Set down every record below exactly as it stands, minus the pictures.
══════════════════════════════
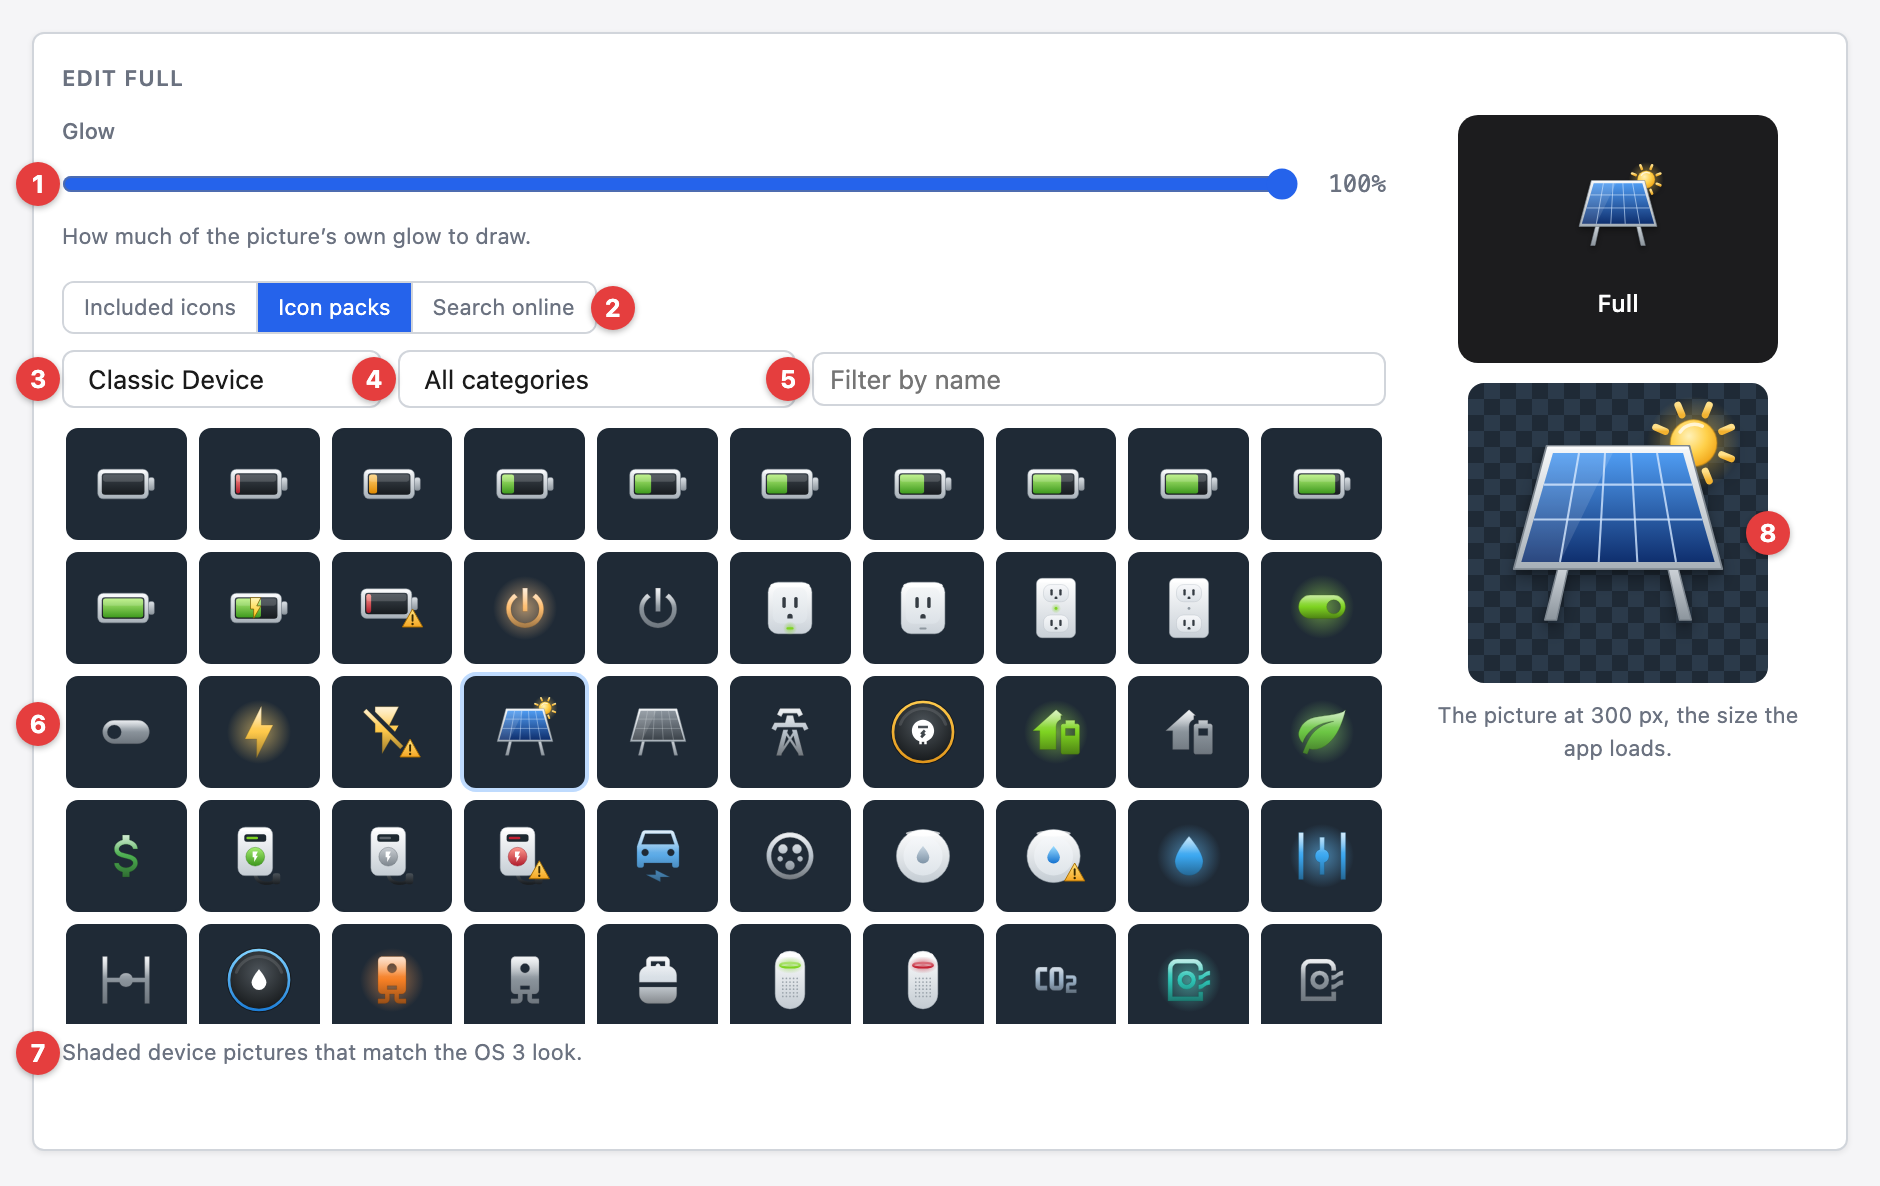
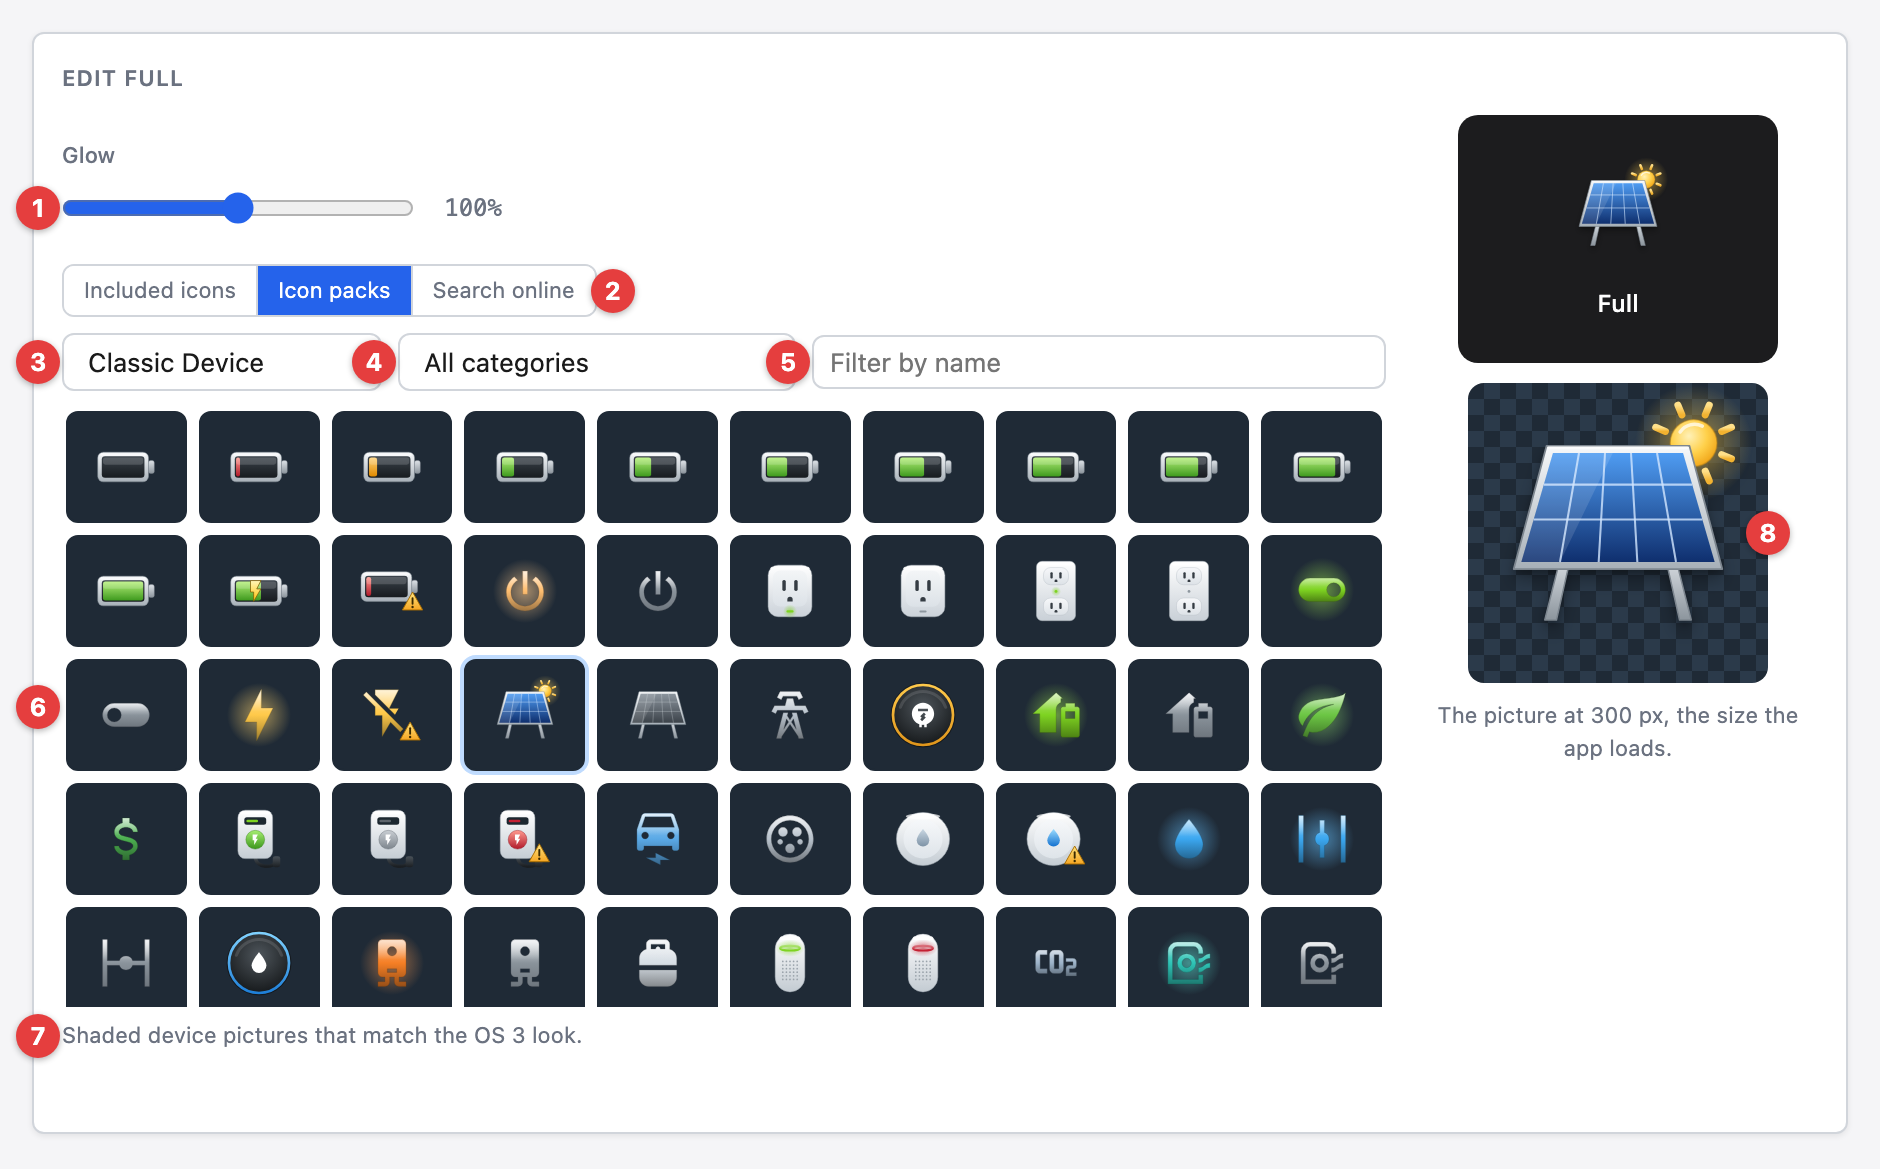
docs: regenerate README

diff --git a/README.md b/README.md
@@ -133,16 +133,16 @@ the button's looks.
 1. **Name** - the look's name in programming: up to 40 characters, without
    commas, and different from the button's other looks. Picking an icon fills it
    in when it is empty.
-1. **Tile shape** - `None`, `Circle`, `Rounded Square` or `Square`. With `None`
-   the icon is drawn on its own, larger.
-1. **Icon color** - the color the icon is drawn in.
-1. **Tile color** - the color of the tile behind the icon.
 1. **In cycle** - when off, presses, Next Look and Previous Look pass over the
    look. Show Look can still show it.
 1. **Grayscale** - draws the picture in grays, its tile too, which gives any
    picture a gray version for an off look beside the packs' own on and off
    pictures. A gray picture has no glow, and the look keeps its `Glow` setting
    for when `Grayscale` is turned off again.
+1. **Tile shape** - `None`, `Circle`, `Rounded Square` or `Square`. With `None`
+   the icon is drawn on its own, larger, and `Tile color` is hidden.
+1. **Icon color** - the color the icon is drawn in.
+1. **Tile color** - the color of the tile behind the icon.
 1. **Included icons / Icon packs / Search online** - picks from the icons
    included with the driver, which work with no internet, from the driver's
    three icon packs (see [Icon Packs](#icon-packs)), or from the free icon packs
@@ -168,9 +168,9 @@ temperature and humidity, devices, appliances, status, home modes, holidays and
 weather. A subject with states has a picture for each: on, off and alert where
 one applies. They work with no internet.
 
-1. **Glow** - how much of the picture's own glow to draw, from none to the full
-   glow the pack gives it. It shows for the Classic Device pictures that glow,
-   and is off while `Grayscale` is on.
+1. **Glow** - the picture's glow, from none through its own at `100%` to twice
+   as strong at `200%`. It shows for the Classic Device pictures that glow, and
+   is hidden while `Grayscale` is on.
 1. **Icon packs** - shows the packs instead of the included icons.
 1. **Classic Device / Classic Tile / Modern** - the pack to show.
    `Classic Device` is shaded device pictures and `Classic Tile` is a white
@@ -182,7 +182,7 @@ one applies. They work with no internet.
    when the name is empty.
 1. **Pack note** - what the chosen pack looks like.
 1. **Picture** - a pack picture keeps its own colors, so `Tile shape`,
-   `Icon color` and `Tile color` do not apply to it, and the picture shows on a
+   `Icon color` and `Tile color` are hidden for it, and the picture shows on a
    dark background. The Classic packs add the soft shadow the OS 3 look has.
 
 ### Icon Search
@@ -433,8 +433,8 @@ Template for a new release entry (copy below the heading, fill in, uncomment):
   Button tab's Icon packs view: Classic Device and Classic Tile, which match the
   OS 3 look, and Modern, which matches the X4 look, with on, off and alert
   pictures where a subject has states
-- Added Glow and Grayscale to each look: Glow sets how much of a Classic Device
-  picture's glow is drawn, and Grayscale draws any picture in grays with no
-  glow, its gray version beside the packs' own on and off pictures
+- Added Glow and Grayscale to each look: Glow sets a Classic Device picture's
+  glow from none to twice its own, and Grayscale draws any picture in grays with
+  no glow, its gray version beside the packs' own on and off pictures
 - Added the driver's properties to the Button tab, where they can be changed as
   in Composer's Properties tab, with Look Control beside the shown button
══════════════════════════════
§ SOLUTION FOR THIS PROBLEM:
docs: regenerate README

diff --git a/README.md b/README.md
@@ -133,16 +133,16 @@ the button's looks.
 1. **Name** - the look's name in programming: up to 40 characters, without
    commas, and different from the button's other looks. Picking an icon fills it
    in when it is empty.
-1. **Tile shape** - `None`, `Circle`, `Rounded Square` or `Square`. With `None`
-   the icon is drawn on its own, larger.
-1. **Icon color** - the color the icon is drawn in.
-1. **Tile color** - the color of the tile behind the icon.
 1. **In cycle** - when off, presses, Next Look and Previous Look pass over the
    look. Show Look can still show it.
 1. **Grayscale** - draws the picture in grays, its tile too, which gives any
    picture a gray version for an off look beside the packs' own on and off
    pictures. A gray picture has no glow, and the look keeps its `Glow` setting
    for when `Grayscale` is turned off again.
+1. **Tile shape** - `None`, `Circle`, `Rounded Square` or `Square`. With `None`
+   the icon is drawn on its own, larger, and `Tile color` is hidden.
+1. **Icon color** - the color the icon is drawn in.
+1. **Tile color** - the color of the tile behind the icon.
 1. **Included icons / Icon packs / Search online** - picks from the icons
    included with the driver, which work with no internet, from the driver's
    three icon packs (see [Icon Packs](#icon-packs)), or from the free icon packs
@@ -168,9 +168,9 @@ temperature and humidity, devices, appliances, status, home modes, holidays and
 weather. A subject with states has a picture for each: on, off and alert where
 one applies. They work with no internet.
 
-1. **Glow** - how much of the picture's own glow to draw, from none to the full
-   glow the pack gives it. It shows for the Classic Device pictures that glow,
-   and is off while `Grayscale` is on.
+1. **Glow** - the picture's glow, from none through its own at `100%` to twice
+   as strong at `200%`. It shows for the Classic Device pictures that glow, and
+   is hidden while `Grayscale` is on.
 1. **Icon packs** - shows the packs instead of the included icons.
 1. **Classic Device / Classic Tile / Modern** - the pack to show.
    `Classic Device` is shaded device pictures and `Classic Tile` is a white
@@ -182,7 +182,7 @@ one applies. They work with no internet.
    when the name is empty.
 1. **Pack note** - what the chosen pack looks like.
 1. **Picture** - a pack picture keeps its own colors, so `Tile shape`,
-   `Icon color` and `Tile color` do not apply to it, and the picture shows on a
+   `Icon color` and `Tile color` are hidden for it, and the picture shows on a
    dark background. The Classic packs add the soft shadow the OS 3 look has.
 
 ### Icon Search
@@ -433,8 +433,8 @@ Template for a new release entry (copy below the heading, fill in, uncomment):
   Button tab's Icon packs view: Classic Device and Classic Tile, which match the
   OS 3 look, and Modern, which matches the X4 look, with on, off and alert
   pictures where a subject has states
-- Added Glow and Grayscale to each look: Glow sets how much of a Classic Device
-  picture's glow is drawn, and Grayscale draws any picture in grays with no
-  glow, its gray version beside the packs' own on and off pictures
+- Added Glow and Grayscale to each look: Glow sets a Classic Device picture's
+  glow from none to twice its own, and Grayscale draws any picture in grays with
+  no glow, its gray version beside the packs' own on and off pictures
 - Added the driver's properties to the Button tab, where they can be changed as
   in Composer's Properties tab, with Look Control beside the shown button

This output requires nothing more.